Web page edit records:
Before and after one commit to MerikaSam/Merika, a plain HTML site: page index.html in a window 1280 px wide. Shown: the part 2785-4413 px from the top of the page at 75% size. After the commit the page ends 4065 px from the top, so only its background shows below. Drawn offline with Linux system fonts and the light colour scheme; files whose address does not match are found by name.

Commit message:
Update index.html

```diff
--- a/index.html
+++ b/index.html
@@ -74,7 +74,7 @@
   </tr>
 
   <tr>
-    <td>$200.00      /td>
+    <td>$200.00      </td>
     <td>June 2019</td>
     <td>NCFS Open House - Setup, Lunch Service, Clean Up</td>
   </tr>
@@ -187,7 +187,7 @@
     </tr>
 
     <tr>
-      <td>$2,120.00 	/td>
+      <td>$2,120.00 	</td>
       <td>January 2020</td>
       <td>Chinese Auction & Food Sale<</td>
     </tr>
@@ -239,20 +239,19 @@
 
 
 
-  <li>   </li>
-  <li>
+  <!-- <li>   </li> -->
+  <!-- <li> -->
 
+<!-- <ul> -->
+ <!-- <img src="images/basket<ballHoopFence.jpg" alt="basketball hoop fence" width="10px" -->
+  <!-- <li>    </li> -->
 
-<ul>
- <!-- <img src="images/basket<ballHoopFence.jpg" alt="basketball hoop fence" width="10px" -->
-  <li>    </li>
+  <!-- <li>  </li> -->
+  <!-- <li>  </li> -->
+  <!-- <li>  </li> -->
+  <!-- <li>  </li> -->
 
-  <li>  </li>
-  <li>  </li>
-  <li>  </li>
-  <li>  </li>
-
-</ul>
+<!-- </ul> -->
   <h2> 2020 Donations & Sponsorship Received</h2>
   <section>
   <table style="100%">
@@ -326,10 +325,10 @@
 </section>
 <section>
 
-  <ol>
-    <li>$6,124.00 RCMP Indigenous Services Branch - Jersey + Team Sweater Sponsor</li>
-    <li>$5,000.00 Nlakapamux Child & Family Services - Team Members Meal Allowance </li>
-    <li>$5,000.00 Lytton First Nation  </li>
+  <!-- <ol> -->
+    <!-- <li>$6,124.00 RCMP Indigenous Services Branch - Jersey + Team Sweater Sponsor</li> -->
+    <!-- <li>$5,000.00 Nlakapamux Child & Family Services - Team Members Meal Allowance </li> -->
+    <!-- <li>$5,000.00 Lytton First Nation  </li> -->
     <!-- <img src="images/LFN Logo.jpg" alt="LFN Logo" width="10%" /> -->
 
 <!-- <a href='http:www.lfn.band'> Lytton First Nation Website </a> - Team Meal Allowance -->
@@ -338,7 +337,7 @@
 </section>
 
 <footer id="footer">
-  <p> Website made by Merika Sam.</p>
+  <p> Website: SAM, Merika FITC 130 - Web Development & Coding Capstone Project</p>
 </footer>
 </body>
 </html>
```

HOW TO COMPLETE THIS TASK: Search the data and copy each line containing "width".

SOLUTION TO THIS TASK:
+ <!-- <img src="images/basket<ballHoopFence.jpg" alt="basketball hoop fence" width="10px" -->
- <!-- <img src="images/basket<ballHoopFence.jpg" alt="basketball hoop fence" width="10px" -->
     <!-- <img src="images/LFN Logo.jpg" alt="LFN Logo" width="10%" /> -->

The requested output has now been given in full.